|Commissioning Entity||Carnegie Mellon University|
|Owner||Carnegie Mellon University|
Walking to the Sky consists of a 100-foot-tall tilted steel pole and a number of brightly-painted representational fiberglass figures. Some of the figures stride up the pole and into the sky, while others—including a father and son—observe from the ground. Art patrons Jill and Peter Kraus commissioned the sculpture for Carnegie Mellon University from Jonathan Borofsky, a noted artist and university alumnus, who describes his work as “minimal with content.”
The placement of this enormous sculpture presented a challenge to the university. A picture of Walking to the Sky was photoshopped into photographs of various campus sites for consideration. A site was selected and a concrete foundation was poured at the heart of the campus, where the sculpture would have been visible from throughout the university’s historic Hornbostel Mall. Walking to the Sky would have challenged the century-old primacy of the iconic Hamerschlag Hall tower, and would have altered the scale, clarity, and integrity of Henry Hornbostel’s grand campus design.
Controversy ensued—initially about the location and collaterally about the sculpture itself. The mixed reception by the campus community, and the lack of a public process to assess such works, resulted in the creation of a Policy for Public Art at Carnegie Mellon University and the establishment of a Public Art Committee. Consequently, Walking to the Sky was installed at a site in front of Warner Hall, at the Forbes Avenue gateway to the campus, where it serves as a marker for the Regina Gouger Miller Gallery, an object of interest for visitors and passers-by, and speaks to the aspirational qualities of the university and its people.

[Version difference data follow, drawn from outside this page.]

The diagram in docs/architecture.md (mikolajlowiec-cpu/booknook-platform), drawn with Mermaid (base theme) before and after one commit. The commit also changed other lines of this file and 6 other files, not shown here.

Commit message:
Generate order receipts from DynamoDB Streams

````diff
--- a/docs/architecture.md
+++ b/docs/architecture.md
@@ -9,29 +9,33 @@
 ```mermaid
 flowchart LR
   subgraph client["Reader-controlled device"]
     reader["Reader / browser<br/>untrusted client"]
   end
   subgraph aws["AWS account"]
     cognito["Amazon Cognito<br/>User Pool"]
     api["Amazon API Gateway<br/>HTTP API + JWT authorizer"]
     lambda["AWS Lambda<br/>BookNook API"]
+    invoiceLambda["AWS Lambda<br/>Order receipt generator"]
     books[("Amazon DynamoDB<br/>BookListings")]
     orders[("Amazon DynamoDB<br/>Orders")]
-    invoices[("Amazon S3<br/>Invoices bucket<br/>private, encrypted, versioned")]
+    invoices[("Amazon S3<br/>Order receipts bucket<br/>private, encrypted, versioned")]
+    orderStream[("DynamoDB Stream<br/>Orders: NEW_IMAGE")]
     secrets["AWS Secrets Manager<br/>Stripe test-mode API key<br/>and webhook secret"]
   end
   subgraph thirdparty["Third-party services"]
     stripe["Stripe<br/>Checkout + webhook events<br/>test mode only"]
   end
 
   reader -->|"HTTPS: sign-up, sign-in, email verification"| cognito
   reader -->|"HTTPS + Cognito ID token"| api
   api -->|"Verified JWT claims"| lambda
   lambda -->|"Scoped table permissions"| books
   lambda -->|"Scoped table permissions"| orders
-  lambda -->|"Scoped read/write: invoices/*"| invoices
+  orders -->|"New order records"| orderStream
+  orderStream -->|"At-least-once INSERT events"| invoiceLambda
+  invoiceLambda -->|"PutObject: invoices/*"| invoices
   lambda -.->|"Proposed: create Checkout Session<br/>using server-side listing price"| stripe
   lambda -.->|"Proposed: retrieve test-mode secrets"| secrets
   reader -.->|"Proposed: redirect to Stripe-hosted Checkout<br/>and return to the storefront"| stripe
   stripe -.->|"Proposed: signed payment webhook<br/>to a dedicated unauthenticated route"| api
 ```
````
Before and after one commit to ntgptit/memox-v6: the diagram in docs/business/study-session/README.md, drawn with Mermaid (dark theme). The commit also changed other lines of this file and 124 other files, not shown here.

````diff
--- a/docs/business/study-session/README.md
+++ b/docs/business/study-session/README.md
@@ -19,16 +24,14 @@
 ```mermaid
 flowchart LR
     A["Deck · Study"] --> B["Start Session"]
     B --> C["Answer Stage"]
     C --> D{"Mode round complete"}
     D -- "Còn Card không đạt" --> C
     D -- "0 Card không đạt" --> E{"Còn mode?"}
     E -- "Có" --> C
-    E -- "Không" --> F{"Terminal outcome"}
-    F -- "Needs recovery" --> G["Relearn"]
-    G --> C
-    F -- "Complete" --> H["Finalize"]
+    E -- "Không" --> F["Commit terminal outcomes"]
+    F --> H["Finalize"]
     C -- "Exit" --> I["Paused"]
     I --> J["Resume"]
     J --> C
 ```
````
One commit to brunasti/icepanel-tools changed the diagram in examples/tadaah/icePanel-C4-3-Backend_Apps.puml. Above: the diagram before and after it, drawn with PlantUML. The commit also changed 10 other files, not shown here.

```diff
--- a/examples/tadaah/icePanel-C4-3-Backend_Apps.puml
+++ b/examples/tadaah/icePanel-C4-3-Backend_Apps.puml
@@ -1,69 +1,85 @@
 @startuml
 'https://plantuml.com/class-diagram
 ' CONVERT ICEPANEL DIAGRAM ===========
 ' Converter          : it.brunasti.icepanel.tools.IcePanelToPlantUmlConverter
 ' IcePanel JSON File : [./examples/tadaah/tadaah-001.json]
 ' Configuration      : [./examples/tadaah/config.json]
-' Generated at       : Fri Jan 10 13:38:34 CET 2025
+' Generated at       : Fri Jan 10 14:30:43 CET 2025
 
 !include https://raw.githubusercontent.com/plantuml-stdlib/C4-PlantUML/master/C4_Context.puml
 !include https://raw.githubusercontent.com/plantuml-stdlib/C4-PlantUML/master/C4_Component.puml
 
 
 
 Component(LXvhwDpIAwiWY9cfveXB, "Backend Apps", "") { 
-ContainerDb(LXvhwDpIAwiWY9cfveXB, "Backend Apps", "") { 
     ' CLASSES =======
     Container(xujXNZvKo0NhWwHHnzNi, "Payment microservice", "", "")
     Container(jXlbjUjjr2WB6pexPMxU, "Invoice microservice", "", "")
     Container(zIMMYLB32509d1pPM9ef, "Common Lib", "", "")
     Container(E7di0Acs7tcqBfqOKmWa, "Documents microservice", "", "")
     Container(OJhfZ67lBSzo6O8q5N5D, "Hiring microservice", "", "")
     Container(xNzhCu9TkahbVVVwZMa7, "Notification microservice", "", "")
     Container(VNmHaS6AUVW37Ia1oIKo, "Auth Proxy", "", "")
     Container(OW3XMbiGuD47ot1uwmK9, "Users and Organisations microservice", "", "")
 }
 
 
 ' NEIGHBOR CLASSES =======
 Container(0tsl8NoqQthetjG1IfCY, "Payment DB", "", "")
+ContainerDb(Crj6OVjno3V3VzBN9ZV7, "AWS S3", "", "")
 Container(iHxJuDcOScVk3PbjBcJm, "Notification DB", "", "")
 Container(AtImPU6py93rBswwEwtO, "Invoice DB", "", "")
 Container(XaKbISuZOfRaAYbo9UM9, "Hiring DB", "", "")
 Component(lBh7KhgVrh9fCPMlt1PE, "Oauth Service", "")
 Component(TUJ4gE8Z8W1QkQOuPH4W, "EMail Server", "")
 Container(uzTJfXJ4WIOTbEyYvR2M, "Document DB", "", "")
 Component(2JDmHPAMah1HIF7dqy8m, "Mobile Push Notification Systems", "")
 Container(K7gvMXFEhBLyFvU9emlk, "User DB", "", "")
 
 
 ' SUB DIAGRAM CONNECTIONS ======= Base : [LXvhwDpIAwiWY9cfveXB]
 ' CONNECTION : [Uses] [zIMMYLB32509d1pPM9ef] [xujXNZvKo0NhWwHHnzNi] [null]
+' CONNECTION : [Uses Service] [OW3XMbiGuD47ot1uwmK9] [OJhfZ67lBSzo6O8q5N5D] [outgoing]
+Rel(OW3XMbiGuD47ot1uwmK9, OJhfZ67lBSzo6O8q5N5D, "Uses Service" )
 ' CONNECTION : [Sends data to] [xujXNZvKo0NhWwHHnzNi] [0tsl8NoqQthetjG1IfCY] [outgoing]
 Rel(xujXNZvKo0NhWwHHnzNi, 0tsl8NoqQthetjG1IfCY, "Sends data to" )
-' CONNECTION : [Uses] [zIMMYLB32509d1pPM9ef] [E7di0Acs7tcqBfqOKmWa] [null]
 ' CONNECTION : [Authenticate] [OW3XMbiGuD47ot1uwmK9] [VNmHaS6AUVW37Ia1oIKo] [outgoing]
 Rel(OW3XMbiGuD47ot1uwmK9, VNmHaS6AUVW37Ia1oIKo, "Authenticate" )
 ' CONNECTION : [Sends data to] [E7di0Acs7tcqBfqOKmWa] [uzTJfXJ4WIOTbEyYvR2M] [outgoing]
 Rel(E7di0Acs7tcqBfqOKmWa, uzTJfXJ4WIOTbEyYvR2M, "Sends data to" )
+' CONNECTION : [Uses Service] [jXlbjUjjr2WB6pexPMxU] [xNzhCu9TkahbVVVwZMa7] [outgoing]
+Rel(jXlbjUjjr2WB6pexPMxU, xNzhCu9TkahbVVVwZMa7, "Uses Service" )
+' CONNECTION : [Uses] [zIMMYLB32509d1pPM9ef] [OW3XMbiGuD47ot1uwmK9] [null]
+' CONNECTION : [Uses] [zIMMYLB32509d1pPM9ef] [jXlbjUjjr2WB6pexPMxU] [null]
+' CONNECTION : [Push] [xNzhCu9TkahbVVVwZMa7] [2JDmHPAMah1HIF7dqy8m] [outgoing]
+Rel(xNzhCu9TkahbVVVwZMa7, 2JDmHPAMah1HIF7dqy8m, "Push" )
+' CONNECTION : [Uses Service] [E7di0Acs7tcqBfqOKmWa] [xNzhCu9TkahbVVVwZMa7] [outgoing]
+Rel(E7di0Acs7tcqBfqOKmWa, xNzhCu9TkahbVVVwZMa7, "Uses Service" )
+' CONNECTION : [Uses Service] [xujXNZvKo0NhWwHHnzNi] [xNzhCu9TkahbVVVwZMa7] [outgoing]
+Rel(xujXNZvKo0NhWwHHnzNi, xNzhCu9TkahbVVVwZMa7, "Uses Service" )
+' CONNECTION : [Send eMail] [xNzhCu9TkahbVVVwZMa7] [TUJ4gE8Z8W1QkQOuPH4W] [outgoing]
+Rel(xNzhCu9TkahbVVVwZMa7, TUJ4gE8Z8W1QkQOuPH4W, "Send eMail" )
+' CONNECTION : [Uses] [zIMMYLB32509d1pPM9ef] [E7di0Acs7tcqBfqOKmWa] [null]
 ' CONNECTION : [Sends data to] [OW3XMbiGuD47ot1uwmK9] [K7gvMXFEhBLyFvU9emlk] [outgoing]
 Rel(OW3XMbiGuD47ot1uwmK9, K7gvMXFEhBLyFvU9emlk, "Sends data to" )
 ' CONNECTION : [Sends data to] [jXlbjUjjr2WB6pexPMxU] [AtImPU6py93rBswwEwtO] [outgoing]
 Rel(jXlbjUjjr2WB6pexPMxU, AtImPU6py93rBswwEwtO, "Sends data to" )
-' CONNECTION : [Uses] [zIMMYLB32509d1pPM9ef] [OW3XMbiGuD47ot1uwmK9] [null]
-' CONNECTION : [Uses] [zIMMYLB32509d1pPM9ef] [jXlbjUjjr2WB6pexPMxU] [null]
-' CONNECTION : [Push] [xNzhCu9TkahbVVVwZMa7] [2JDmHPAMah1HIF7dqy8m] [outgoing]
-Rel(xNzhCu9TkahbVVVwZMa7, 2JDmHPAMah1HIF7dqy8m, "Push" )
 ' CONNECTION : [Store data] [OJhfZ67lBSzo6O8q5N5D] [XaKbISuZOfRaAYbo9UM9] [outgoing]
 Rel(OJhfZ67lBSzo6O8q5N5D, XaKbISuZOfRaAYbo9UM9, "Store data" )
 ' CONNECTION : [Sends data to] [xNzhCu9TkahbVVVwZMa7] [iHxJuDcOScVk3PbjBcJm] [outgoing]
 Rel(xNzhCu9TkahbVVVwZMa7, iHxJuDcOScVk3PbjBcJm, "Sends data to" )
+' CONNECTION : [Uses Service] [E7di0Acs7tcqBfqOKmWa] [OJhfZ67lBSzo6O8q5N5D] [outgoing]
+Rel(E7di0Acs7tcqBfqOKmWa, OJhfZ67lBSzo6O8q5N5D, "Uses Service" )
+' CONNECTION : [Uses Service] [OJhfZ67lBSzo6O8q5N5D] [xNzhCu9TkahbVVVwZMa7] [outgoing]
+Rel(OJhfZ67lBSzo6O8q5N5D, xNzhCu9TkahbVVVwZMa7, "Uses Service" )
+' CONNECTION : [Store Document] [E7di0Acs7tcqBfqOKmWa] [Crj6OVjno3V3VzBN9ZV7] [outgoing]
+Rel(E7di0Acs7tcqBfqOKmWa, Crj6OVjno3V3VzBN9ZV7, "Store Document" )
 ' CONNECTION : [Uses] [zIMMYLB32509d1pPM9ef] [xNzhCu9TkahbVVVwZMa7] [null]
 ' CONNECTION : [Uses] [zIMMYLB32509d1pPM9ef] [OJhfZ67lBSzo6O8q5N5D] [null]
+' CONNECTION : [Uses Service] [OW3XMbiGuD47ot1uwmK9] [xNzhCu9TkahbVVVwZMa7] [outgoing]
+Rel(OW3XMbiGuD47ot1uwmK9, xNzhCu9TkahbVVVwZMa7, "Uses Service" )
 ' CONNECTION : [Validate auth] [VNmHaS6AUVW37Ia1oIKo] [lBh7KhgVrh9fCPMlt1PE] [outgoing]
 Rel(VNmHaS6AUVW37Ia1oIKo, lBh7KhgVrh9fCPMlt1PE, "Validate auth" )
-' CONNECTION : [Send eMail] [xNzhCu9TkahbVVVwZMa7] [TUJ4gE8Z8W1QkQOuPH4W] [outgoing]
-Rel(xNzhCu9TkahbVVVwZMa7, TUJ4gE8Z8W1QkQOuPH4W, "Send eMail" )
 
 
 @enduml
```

Borofsky conceived the sculpture as art for the human spirit that would make archetypal connections with its audience. Since humanity is constantly on the move and seeks an inspiring—and often perilous—trajectory to a higher place of achievement, destiny, or redemption, Borofsky proposes that we’re all walking to the sky in our own ways.
Borofsky derived Walking to the Sky from childhood stories of visiting a giant in the sky, and from a drawing that he made in 1977. The first iteration of the sculpture was displayed at Documenta IX, an important international art exhibition, in Kassel, Germany, in 1992. This sculpture, called Man Walking to the Sky, incorporated a single figure striding up a pole, which Borofsky identified as himself, the artist. Soon after, Woman Walking to the Sky was installed in Strasbourg, France.
A version with multiple figures (Everyman, Everywoman, Everychild) of various ages, genders, and races was temporarily erected in Rockefeller Center in New York City in 2004, where it seemed to speak to the aftermath of 9/11. This sculpture, later acquired by the Nasher Sculpture Center in Dallas, was the model for the version at Carnegie Mellon. There is another iteration of the sculpture in Seoul, South Korea. Borofsky’s world bristles with poles and walking figures, points of contact between the realms of earth and sky.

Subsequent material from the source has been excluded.